* [Exercise directions]
Each line below either holds the string "participant" or doesn't. Count those that do and give only the number.

* [Data records]
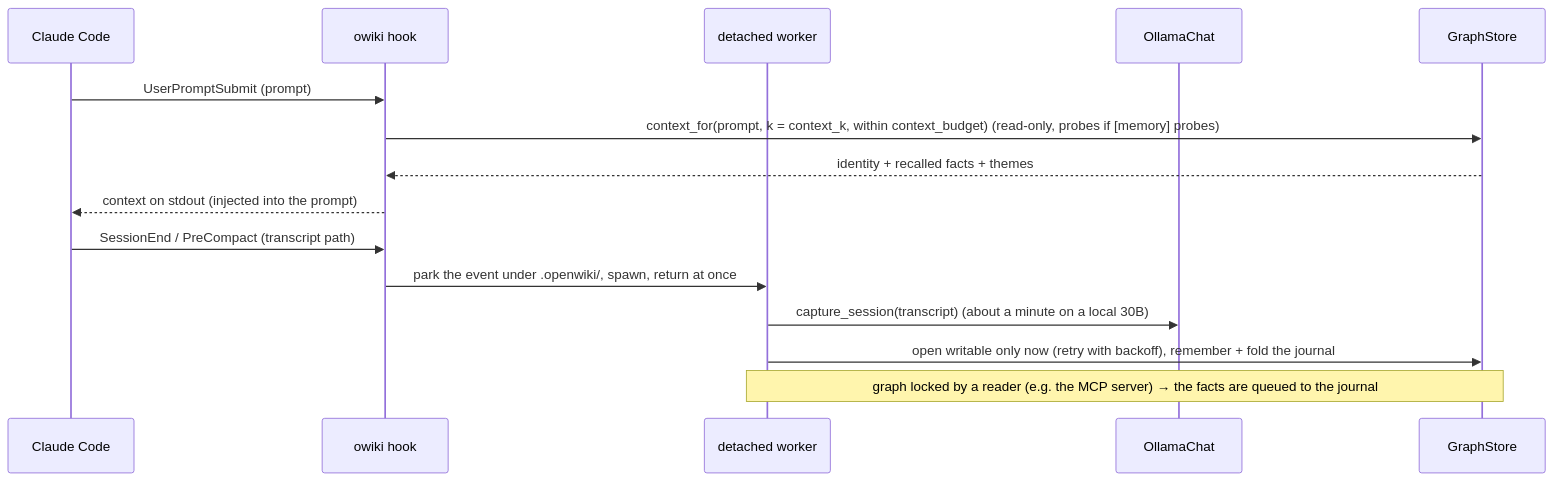
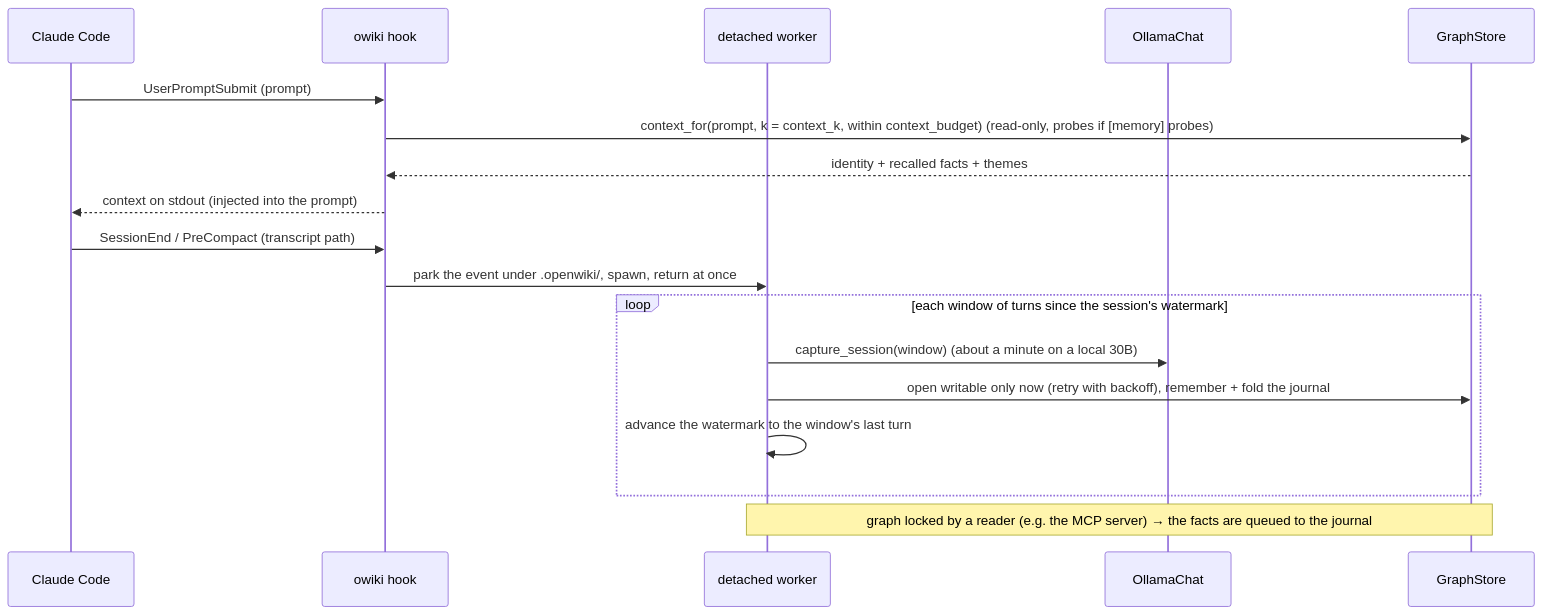
Before and after one commit to Neuroant/OpenWiki: the seventh of 9 diagrams in docs/arc42/06-runtime-view.md, drawn with Mermaid. The commit also changed other lines of this file and 11 other files, not shown here.

````diff
--- a/docs/arc42/06-runtime-view.md
+++ b/docs/arc42/06-runtime-view.md
@@ -205,18 +205,21 @@
 ```mermaid
 sequenceDiagram
   participant CC as Claude Code
   participant H as owiki hook
   participant W as detached worker
   participant C as OllamaChat
   participant GS as GraphStore
 
   CC->>H: UserPromptSubmit (prompt)
   H->>GS: context_for(prompt, k = context_k, within context_budget) (read-only, probes if [memory] probes)
   GS-->>H: identity + recalled facts + themes
   H-->>CC: context on stdout (injected into the prompt)
   CC->>H: SessionEnd / PreCompact (transcript path)
   H->>W: park the event under .openwiki/, spawn, return at once
-  W->>C: capture_session(transcript) (about a minute on a local 30B)
-  W->>GS: open writable only now (retry with backoff), remember + fold the journal
+  loop each window of turns since the session's watermark
+    W->>C: capture_session(window) (about a minute on a local 30B)
+    W->>GS: open writable only now (retry with backoff), remember + fold the journal
+    W->>W: advance the watermark to the window's last turn
+  end
   Note over W,GS: graph locked by a reader (e.g. the MCP server) → the facts are queued to the journal
 ```
````
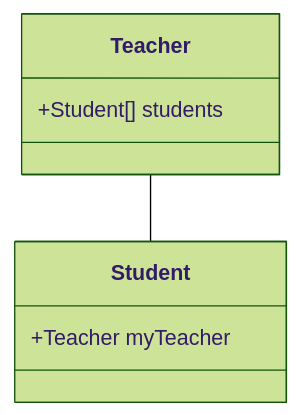
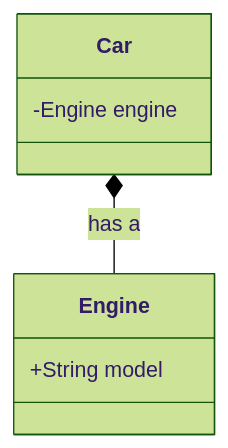
Before and after one commit to sl4shuur/obs-notes-digitalgarden: the diagram in src/site/notes/hello.md, drawn with Mermaid (forest theme). The commit also changed other lines of this file, not shown here.

Commit message:
Update content src/site/notes/hello.md

````diff
--- a/src/site/notes/hello.md
+++ b/src/site/notes/hello.md
@@ -10,11 +10,11 @@
 ```mermaid
 classDiagram
-    Teacher -- Student
+    Car *-- Engine : has a
 
-    class Student{
-        +Teacher myTeacher
+    class Engine{
+        +String model
     }
-    class Teacher{
-        +Student[] students
+    class Car{
+        -Engine engine
     }
 ```
````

* [Task response]
5